Bollywood is not unusual in how a few families run the show. The Telugu industry has the families of NT Rama Rao, Akkineni Nageswara Rao, Daggubati Ramanaidu, Chiranjeevi, and Krishna. Also, top stars like Allu Arjun and Ram Charan are married to prominent but non-industry families. These families are able to consolidate their positions at the top of the industry, generation after generation, even as some Bollywood families struggle to do so. The answer lies in the Telugu industry wholeheartedly embracing the idea of “commercial cinema”, while post-liberalisation Bollywood is at times innovative and at other times, out of touch with its core. For instance, it left the Hindi heartland to Salman Khan and “authentic B-towners” like Anurag Kashyap and Vishal Bhardwaj. So, it outsourced its authenticity while the rest of the industry tried to put together a coalition of cinema for the multiplexes, aspirational middle classes, and NRIs. It also seems to have given up on the melodramas it was famous for at one time.

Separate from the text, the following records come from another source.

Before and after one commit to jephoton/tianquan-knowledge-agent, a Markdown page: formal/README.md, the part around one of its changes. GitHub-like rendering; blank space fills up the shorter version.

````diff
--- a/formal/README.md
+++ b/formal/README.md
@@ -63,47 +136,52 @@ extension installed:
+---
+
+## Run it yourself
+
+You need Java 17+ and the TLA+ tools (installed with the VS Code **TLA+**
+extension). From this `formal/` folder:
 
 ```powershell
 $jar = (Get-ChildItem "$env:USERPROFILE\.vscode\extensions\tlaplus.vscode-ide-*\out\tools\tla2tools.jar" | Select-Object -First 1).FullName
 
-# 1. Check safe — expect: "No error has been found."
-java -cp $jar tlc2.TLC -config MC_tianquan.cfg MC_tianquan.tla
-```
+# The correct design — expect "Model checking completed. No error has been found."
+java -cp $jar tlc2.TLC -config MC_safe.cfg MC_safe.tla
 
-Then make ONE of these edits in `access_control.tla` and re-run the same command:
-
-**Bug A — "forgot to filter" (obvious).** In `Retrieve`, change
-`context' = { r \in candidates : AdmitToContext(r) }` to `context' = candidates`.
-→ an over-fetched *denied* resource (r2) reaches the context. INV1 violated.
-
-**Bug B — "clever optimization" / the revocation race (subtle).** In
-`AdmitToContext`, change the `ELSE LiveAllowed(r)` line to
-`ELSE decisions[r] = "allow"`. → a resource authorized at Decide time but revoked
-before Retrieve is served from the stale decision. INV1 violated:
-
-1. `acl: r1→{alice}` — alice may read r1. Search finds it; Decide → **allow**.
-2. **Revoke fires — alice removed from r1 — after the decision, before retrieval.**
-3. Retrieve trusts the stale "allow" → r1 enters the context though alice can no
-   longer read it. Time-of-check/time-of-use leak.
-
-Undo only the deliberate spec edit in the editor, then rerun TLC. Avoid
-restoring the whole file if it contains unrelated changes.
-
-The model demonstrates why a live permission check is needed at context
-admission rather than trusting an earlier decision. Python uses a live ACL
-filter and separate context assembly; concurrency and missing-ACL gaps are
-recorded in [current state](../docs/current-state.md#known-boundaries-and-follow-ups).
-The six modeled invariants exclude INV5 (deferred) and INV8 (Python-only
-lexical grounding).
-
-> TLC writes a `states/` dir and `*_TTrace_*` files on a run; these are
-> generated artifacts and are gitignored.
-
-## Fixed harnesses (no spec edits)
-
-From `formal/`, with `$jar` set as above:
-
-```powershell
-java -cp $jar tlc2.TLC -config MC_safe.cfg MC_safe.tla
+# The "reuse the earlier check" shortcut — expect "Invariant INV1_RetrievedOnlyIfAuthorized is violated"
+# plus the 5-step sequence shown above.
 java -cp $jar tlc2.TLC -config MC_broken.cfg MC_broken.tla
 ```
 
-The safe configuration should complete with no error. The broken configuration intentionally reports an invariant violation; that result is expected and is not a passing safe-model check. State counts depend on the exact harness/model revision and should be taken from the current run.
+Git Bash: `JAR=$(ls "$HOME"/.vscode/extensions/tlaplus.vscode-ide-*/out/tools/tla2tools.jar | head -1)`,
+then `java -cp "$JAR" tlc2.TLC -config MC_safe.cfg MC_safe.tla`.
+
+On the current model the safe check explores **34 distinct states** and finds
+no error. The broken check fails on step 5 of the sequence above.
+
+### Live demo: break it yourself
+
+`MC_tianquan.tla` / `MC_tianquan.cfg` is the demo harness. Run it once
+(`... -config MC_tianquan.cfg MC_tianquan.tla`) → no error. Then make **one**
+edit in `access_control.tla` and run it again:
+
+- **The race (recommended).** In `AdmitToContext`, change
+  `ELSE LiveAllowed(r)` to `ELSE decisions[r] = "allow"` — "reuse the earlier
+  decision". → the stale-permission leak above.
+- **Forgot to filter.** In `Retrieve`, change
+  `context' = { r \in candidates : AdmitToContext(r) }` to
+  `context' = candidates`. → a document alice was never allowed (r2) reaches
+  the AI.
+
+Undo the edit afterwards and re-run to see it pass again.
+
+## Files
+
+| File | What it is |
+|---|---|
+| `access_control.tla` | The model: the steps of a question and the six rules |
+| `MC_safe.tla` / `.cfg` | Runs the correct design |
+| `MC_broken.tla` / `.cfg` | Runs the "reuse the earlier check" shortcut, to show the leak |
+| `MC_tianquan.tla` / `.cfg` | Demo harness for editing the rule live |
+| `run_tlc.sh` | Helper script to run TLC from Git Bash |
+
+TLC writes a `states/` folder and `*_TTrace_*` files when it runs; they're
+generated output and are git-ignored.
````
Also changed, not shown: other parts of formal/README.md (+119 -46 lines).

Perhaps, it needs to go back to what it was best known for and what it knows best; having a noisy conglomerate of film families create narratives about noisy families.